Finally, my husband and I foster dogs for LCH. At the moment we are looking after Dolly who is supposed to be an “end of life foster”. She’s 13 now, but hasn’t read the memo. Since arriving last April she’s brightened up considerably, to the extent that she is ready to join in all the doggy games with our two French mutts, including racing around the house, bouncing on and off the bed, and of course the famous bitey-face game. And all this despite her being almost three times the age of our resident munchkins.'

Carolyn will be happy to come and talk about the work of Last Chance Hotel - with or without dogs - to spread the word about all the charity’s activities and also to discuss the wider issues of animal legislation and how we can all help to protect animals. If you would like her to come and speak to your group please contact us via email info@lastchancehotel.org, or tel 01209 281159, giving an estimation of the size of the group, a suggested date and the type of audience and she will be pleased to get in touch with you to fix a date in the diary.

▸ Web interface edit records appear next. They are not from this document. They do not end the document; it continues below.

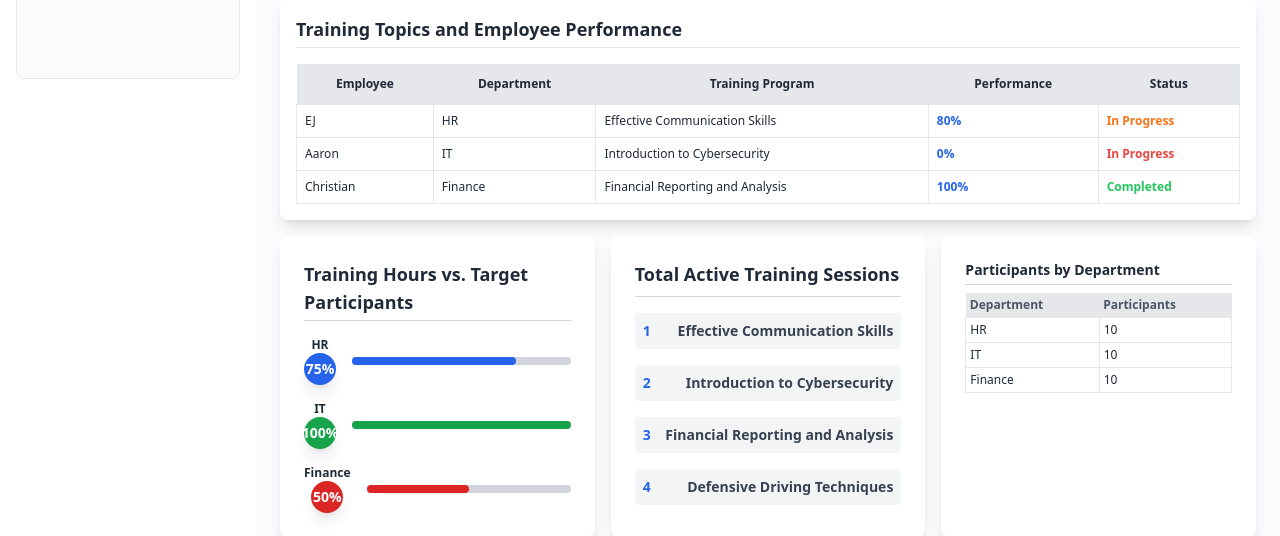
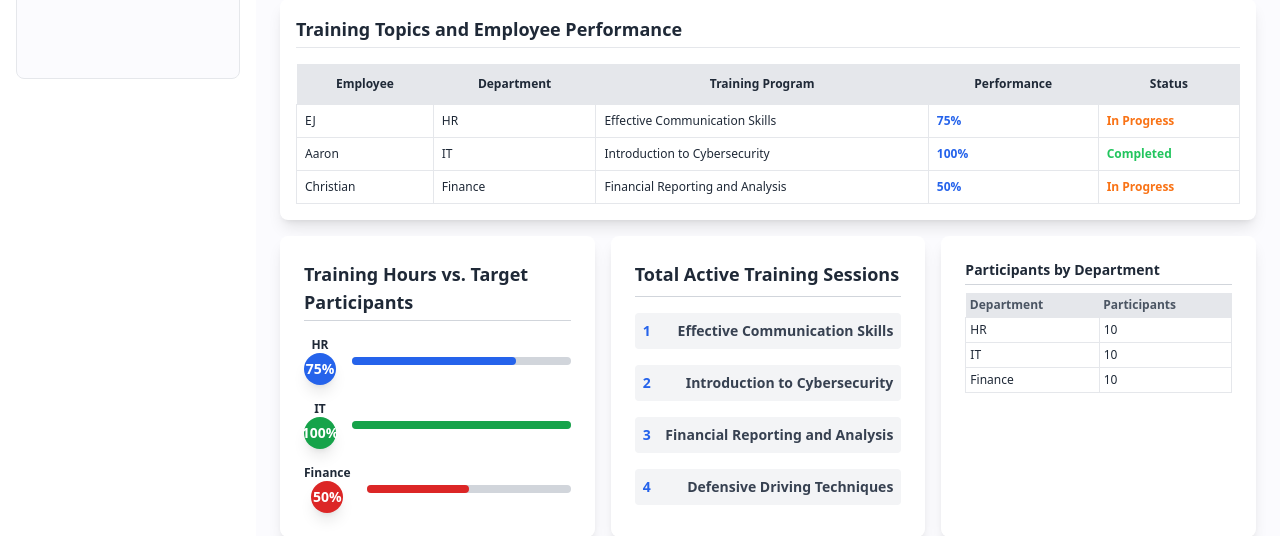
Before and after one commit to EJ657/hr2, a PHP site: page /dashboard.php in a window 1280 px wide. Shown: the part 737-1273 px from the top of the page. Run offline with PHP 8.4, Linux system fonts and the light colour scheme; the visitor is signed in with stand-in values (Sample User, id 1); some libraries are stand-ins or nearby versions.

Commit message:
dashboard adjustments

```diff
--- a/dashboard.php
+++ b/dashboard.php
@@ -113,22 +113,22 @@ checkAuth(); // Call the function to check if user is authenticated
                             <td class="border p-2">EJ</td>
                             <td class="border p-2">HR</td>
                             <td class="border p-2">Effective Communication Skills</td>
-                            <td class="border p-2 font-semibold text-blue-600">80%</td>
+                            <td class="border p-2 font-semibold text-blue-600">75%</td>
                             <td class="border p-2"><span class="text-orange-500 font-semibold">In Progress</span></td>
                         </tr>
                         <tr class="hover:bg-gray-100 transition-colors">
                             <td class="border p-2">Aaron</td>
                             <td class="border p-2">IT</td>
                             <td class="border p-2">Introduction to Cybersecurity</td>
-                            <td class="border p-2 font-semibold text-blue-600">0%</td>
-                            <td class="border p-2"><span class="text-red-500 font-semibold">In Progress</span></td>
+                            <td class="border p-2 font-semibold text-blue-600">100%</td>
+                            <td class="border p-2"><span class="text-green-500 font-semibold">Completed</span></td>
                         </tr>
                         <tr class="hover:bg-gray-100 transition-colors">
                             <td class="border p-2">Christian</td>
                             <td class="border p-2">Finance</td>
                             <td class="border p-2">Financial Reporting and Analysis</td>
-                            <td class="border p-2 font-semibold text-blue-600">100%</td>
-                            <td class="border p-2"><span class="text-green-500 font-semibold">Completed</span></td>
+                            <td class="border p-2 font-semibold text-blue-600">50%</td>
+                            <td class="border p-2"><span class="text-orange-500 font-semibold">In Progress</span></td>
                         </tr>
                     </tbody>
                 </table>
```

Please heed the advice of the Coastguard and keep your dogs on a lead when walking them on the Cornish cliffs. It only takes a moment of distraction, a sudden spook, a dropped or a mis-thrown ball to take them over the edge. Several lives have been lost already this year, - don’t let your precious pooch be the next.

Happy Gotcha Day!

“Gotcha Day” is the name given to the day a lucky hound first came into his or her forever home. 

1 year ago today Winnie arrived in the Perry house! She has come on such a long way since then and the lack of one front leg does not stop her at all. Thank you to Albert for his tolerance and patience! Chicken and rice for their tea tonight to celebrate! KP

Happy Gotcha Day Deedee - 2 years ago today - Unfortunately it's too cold outside for her to have got up yet ! RH

Dates for your Diary

Saturday 17th March 10am - 4pm
Newquay Campus, Cornwall College, Wildflower Lane, Newquay TR7 2LZ. Students are organising a dog agility course, raising funds for LCH, and we will be there with an information stall.

Saturday/Sunday 14/15th April
Trebah Garden, Mawnan Smith, Falmouth TR11 5JZ
Come and visit these beautiful dog friendly gardens. LCH team members will be there with an info stall and various LCH goodies.

Sunday 3rd June 10am - 4pm SAVE THE DATE!!!
Crofthandy Village Hall, Nr St Day, TR16 5JQ.
Our Spring Fayre and Companion and Fun Dog Show. Anyone wishing to book a stall please contact us on info@lastchancehotel.org or ring 01209 281159. Please check website nearer the day for details of classes.

Details of these events can be found on our website Events page.

My goal in life is to become as wonderful as my dog thinks I am


Last Chance Hotel

14 Westdown Road, Delabole, Cornwall. PL33 9DS

01209 281159